This is a very simple custom control implementation of a progress bar that allows text to be written over it.
Over the years, Microsoft has made a few Progress Bar controls, but all of them have been lacking in some useful feature or another. One of these features is the ability to write text centered over the control. In December 2008, Jacob Jordan posed some code to do this:
int percent = (int)(((double)(progressBar1.Value - progressBar1.Minimum) /
(double)(progressBar1.Maximum - progressBar1.Minimum)) * 100);
using (Graphics gr = progressBar1.CreateGraphics())
gr.DrawString(percent.ToString() + "%",
new PointF(progressBar1.Width / 2 - (gr.MeasureString(percent.ToString() + "%",
SystemFonts.DefaultFont).Width / 2.0F),
progressBar1.Height / 2 - (gr.MeasureString(percent.ToString() + "%",
SystemFonts.DefaultFont).Height / 2.0F)));
This was a great solution, but it had to be done manually to each progress bar. I thought it might be easier to just drag and drop a premade custom control from the Form Designer, so I built one that wrapped a progress bar and handled the drawing of text and/or automatically drawing a percentage.
Using the Code
To use this control, just drag and drop CustomControls.dll into your VS toolbox, and then drop the control into your form just like you would a normal progress bar.
I haven't exposed all of the properties of the progress bar. The ones that I did are:
Color BarColor (which maps to
If you need to access something else, just change the access modifier of the
ProgressBar control member and recompile.
Two new properties have been added to handle the text:
true, then the percent complete is automatically calculated and displayed, otherwise the value of
CenterText is displayed. Some slight modification to the original code was needed to accomplish this:

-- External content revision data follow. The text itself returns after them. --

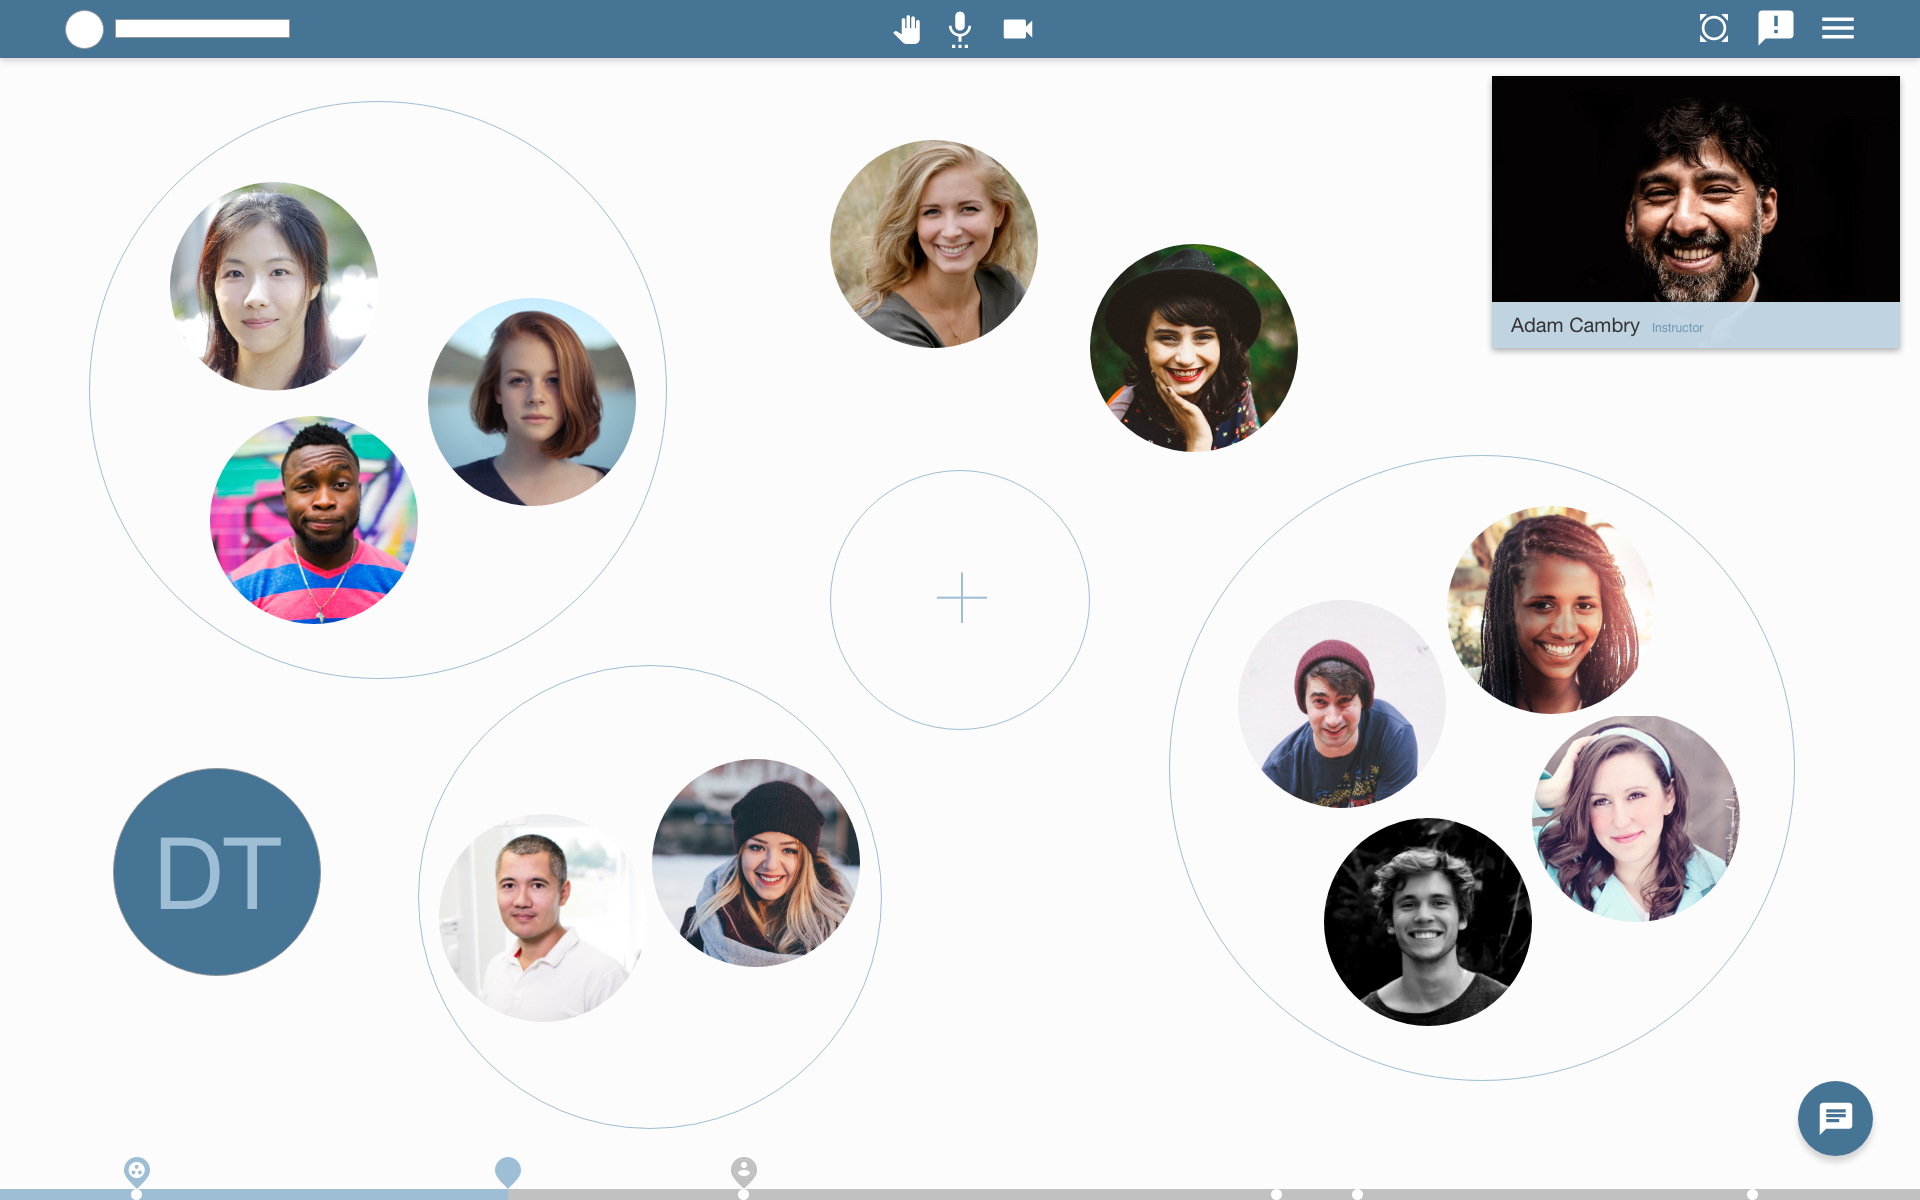
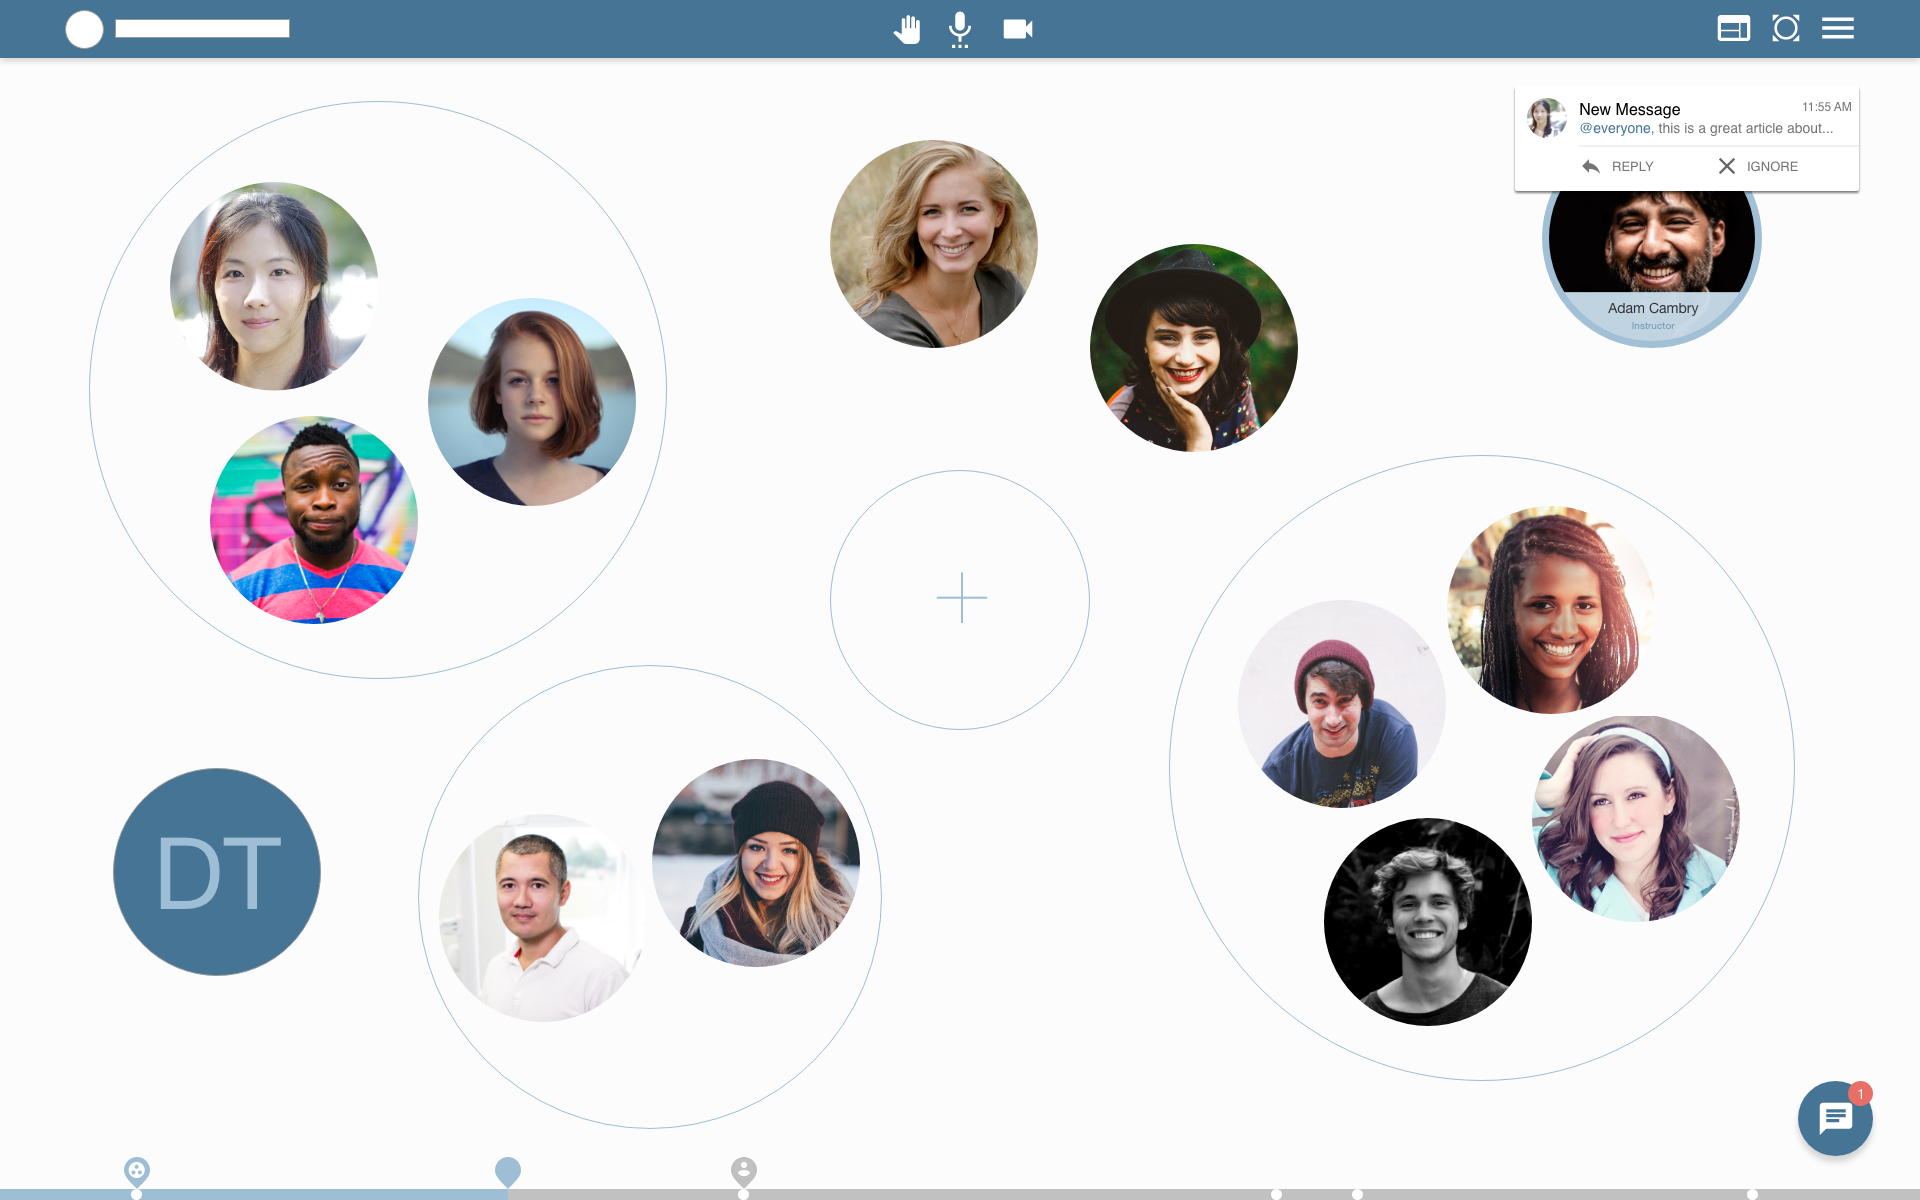
updated home screen and text

Changed region(s): [[0.75, 0.0617, 1.0, 0.3083], [0.9375, 0.8942, 1.0, 0.925], [0.875, 0.0, 0.9375, 0.0308]]

diff --git a/index.html b/index.html
@@ -35,7 +35,7 @@
       <div class="cd-product">
 		<div class="cd-product-intro">
 			<h1>Acdmy</h1>
-			<p class="color-2">Synchronous online learning design concept. Design by educators, for educators.</p>
+			<p class="color-2">Synchronous online learning design concept. Designed by educators, for educators.</p>
 			<div class="cd-triggers">
 				<a href="#learn-more" class="cd-btn">Learn more</a>
 				<a href="#cd-product-tour" id="cd-start" class="cd-btn btn-explore">Explore</a>
@@ -50,7 +50,7 @@
 					<div class="cd-more-info cd-left">
 						<h2>Create a Group</h2>
 						<p>
-							Groups can be created intuitively using a simple drag and drop interface. Any user circle is dragged into the center and dropped to create a new group. Users are added or removed from groups by dragging them in or out of the group circles on screen. 
+							Groups can be created intuitively using a simple drag and drop interface. Any user circle is dragged into the center or up to another avatar on screen to create new groups on the fly.
 						</p>
 						<a href="#0" class="cd-close-info cd-img-replace">Close</a>
 					</div>
@@ -61,7 +61,7 @@
 					<div class="cd-more-info cd-bottom">
 						<h2>Dynamic Options</h2>
 						<p>
-							While settings and other options can be accessed at all times in the menu, featured bottons along the top nav change dynamically based on the current needs of the user. In the groups mode (current), for example, group messaging and ending groups buttons are added.  
+							While settings and other options can be accessed at all times in the menu, featured bottons along the top nav change dynamically based on the current needs of the user.  
 						</p>
 						<a href="#0" class="cd-close-info cd-img-replace">Close</a>
 					</div>
@@ -72,7 +72,7 @@
 					<div class="cd-more-info cd-right">
 						<h2>Visual Groups</h2>
 						<p>
-							Groups are visualized on screen inside bubbles. These bubbles can grow or shrink in size dynamically as users are dragged and dropped in or out of groups. Users inside of groups see an interface which maximizes oportunities for collaboration. 
+							Groups are visualized on screen inside bubbles. These bubbles can grow or shrink in size dynamically as users are dragged and dropped in or out of groups.
 						</p>
 						<a href="#0" class="cd-close-info cd-img-replace">Close</a>
 					</div>
@@ -81,9 +81,9 @@
                 <li class="cd-single-point">
 					<a class="cd-img-replace" href="#0">More info</a>
 					<div class="cd-more-info cd-top">
-						<h2>Timeline</h2>
+						<h2>Session Flow</h2>
 						<p>
-							A timeline can be set up for class activities. As the class moves along, moving to pre-set activities is quick and intuitive including adjusting the layout, creating groups, and updating the information on screen. Everyone can visually see what is coming. 
+							A timeline can be set up for class activities. As the class moves along, moving to pre-set activities is quick and intuitive including adjusting the layout, creating groups, and updating the information on screen. 
 						</p>
 						<a href="#0" class="cd-close-info cd-img-replace">Close</a>
 					</div>
@@ -94,7 +94,17 @@
 					<div class="cd-more-info cd-right">
 						<h2>Visual Avatars</h2>
 						<p>
-							Every user is represented with a visual "avatar" or photo of their face instead of an inpersonal list participant names. Full names can be seen when hovering over a user's avatar. If no photo is added, initials can identify each participant.  
+							Every user is represented with a visual "avatar" or photo of their face or initials instead of an inpersonal list participant names. Full names can be seen when hovering over a user's avatar.
+						</p>
+						<a href="#0" class="cd-close-info cd-img-replace">Close</a>
+					</div>
+				</li> <!-- .cd-single-point -->
+                <li class="cd-single-point">
+					<a class="cd-img-replace" href="#0">More info</a>
+					<div class="cd-more-info cd-top">
+						<h2>Persistent Chat</h2>
+						<p>
+							A chat is always available and remains consistent across formal and informal meeting times. Users can be @mentioned, files uploaded and shared, and users can like or reply to each other's comments.   
 						</p>
 						<a href="#0" class="cd-close-info cd-img-replace">Close</a>
 					</div>
@@ -111,7 +121,7 @@
         <div class="container">
         
 <!--          <h2>About Acdmy</h2>-->
-          <p>Acdmy is a design concept for what a truly good synchronous online learning platform should look like if it were designed by educators, for educators. Although it is envisioned as a way for a group of people to meet online and communicate/collaborate in real time using video, audio, text, etc., Acdmy is imagined to be different.</p>
+          <p>Acdmy is a design concept for a synchronous online learning platform. It is designed with educators in mind. Although it is envisioned as a way for a group of people to meet online and communicate/collaborate in real time using video, audio, text, etc., Acdmy is imagined to be different.</p>
           <p>It is not a web conferencing platform. It is an online learning environment conducive to student interaction in both formal and informal ways. It is based on concepts grounded in educational theory and the learning science to promote social and emotional presence, practical inquiry, motivation, and active learning. It is an ongoing project and an ever-changing one.</p>
           <p>The working prototype has the latest ideas I've thought of. Please view and comment! If you have ideas or want to get in touch, I would love to hear from you at <a href="mailto:hello@dwthurber.com">hello@dwthurber.com</a>.</p>
         </div>
@@ -123,7 +133,7 @@
           </div>
           <div class="half-block">
             <h3 class="color-1">Design Prototype</h3>
-            <p class="color-4">A limited-fidelity mockup of the components of the design concept as conceived thus far. The prototype is constantly updated. </p>
+            <p class="color-4">A limited-fidelity mockup of the components of the design concept as conceived thus far. The prototype is regularly updated. </p>
             <a href="https://xd.adobe.com/view/8bc6e127-ec21-41c9-82e6-48911dad744b/" target="_blank" class="cd-btn btn-light">View Prototype</a>
           </div>
         </div>

diff --git a/css/style.css b/css/style.css
@@ -523,6 +523,10 @@ Main components
   bottom: 32%;
   left: 14%;
 }
+.cd-single-point:nth-of-type(6) {
+  bottom: 8%;
+  right: 5%;
+}
 .cd-single-point.is-open > a {
   background-color: #cccccc;
 }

private void UpdateText()
int percent = (int)(((double)(Value - Minimum) /
(double)(Maximum - Minimum)) * 100);
s = percent.ToString() + "%";
s = CenterText;
using (Graphics gr = thePB.CreateGraphics())
gr.DrawString(s, Font, new SolidBrush(ForeColor),
new PointF(Width / 2 - (gr.MeasureString(s, Font).Width / 2.0F),
Height / 2 - (gr.MeasureString(s, Font).Height / 2.0F)));
This is a very simple implementation and has a lot of room for improvement, but for most uses it is a drop-in solution.
- 14th January, 2009: Initial post